To stop taking part in an activity or give up a position: Because of my illness, I had to bow out of my role as president.
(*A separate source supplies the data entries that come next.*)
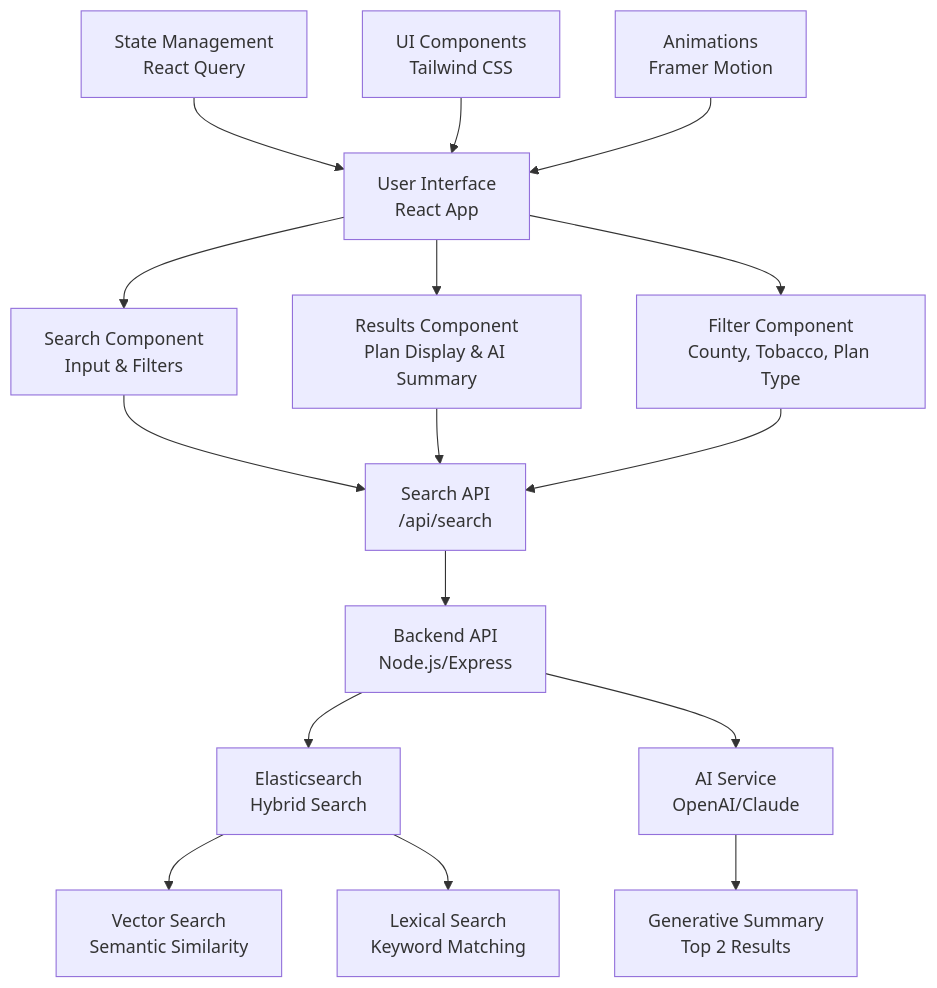
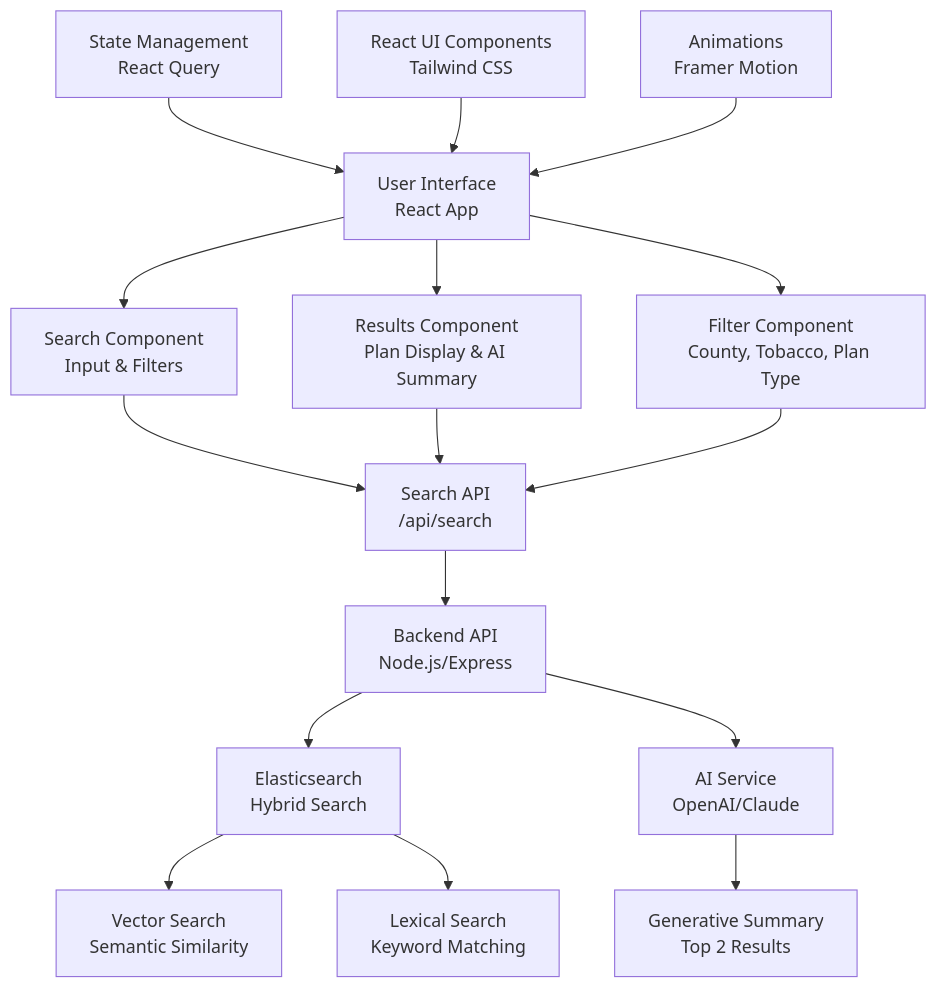
Before and after one commit to bommas/ambetter-project: the fourth of 6 diagrams in PROJECT_REQUIREMENTS.md, drawn with Mermaid. The commit also changed other lines of this file and 1 other file, not shown here.

First line of the commit message:
Ensure all references consistently specify React technology

````diff
--- a/PROJECT_REQUIREMENTS.md
+++ b/PROJECT_REQUIREMENTS.md
@@ -157,23 +157,23 @@
 ```mermaid
 graph TB
     A[User Interface<br/>React App] --> B[Search Component<br/>Input & Filters]
     A --> C[Results Component<br/>Plan Display & AI Summary]
     A --> D[Filter Component<br/>County, Tobacco, Plan Type]
     
     B --> E[Search API<br/>/api/search]
     C --> E
     D --> E
     
     E --> F[Backend API<br/>Node.js/Express]
     F --> G[Elasticsearch<br/>Hybrid Search]
     F --> H[AI Service<br/>OpenAI/Claude]
     
     G --> I[Vector Search<br/>Semantic Similarity]
     G --> J[Lexical Search<br/>Keyword Matching]
     
     H --> K[Generative Summary<br/>Top 2 Results]
     
     L[State Management<br/>React Query] --> A
-    M[UI Components<br/>Tailwind CSS] --> A
+    M[React UI Components<br/>Tailwind CSS] --> A
     N[Animations<br/>Framer Motion] --> A
 ```
````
The singer bowed out of the talent show at the last minute.
See also: bow, out

bow to the porcelain altar

in. to empty one’s stomach; to vomit. (The porcelain altar is the toilet bowl.) He spent the whole night bowing to the porcelain altar.
See also: altar, bow, porcelain

bow-wow

(ˈbɑʊwɑʊ)
1. n. a dog. (Juvenile.) We’re going to get you a bow-wow!
2. n. an ugly woman; a dog. (Derogatory.) I would have chosen a better nose if I had been given a chance, but—all in all—I’m not such a bow-wow.

bow and scrape

To behave obsequiously.
See also: and, bow, scrape
References in classic literature ?
My grandsire,'' said Hubert, ``drew a good bow at the battle of Hastings, and never shot at such a mark in his life and neither will I.
So saying, he again bent his bow, but on the present occasion looked with attention to his weapon, and changed the string, which he thought was no longer truly round, having been a little frayed by the two former shots.
Where go you, my lad, with that tupenny bow and toy arrows?
My bow is as good as yours," he retorted, "and my shafts will carry as straight and as far.
Come on, then, make no excuses for delay, but let us see whether you can string the bow or no.
He could kill him at his leisure later, when the bow and deadly arrows were laid aside.
Then Robin took his good yew bow in his hand, and placing the tip at his instep, he strung it right deftly; then he nocked a broad clothyard arrow and, raising the bow, drew the gray goose feather to his ear; the next moment the bowstring rang and the arrow sped down the glade as a sparrowhawk skims in a northern wind.
Jane found that by running back and forth between the bow and stern she could alternately raise and lower each end of the boat as she shifted her weight from one end to the other, with the result that each time she leaped to the stern the canoe moved a few inches farther into the river.
Then they darted around her bow and began the row down her port side, and we tacked about, crossed her bow, and went plunging down the wind hot after them.
The doctor appeared to be still on the most friendly terms with his vigilant guardians from Bow Street.
But they were not spilled, and by-and-by Polychrome, who was clinging to the bow and looking straight ahead, saw a dark line before them and wondered what it was.
Yet, as you see, he hath left me, as he hath left many another poor border archer, with no grip for bill or bow.
Why, your bow is quite spoiled," said the old poet.
thought Kitty, discerning that Anna had intentionally not responded to Vronsky's bow.
The Indian made me a last bow, the lowest of all--and suddenly and softly walked out of the room.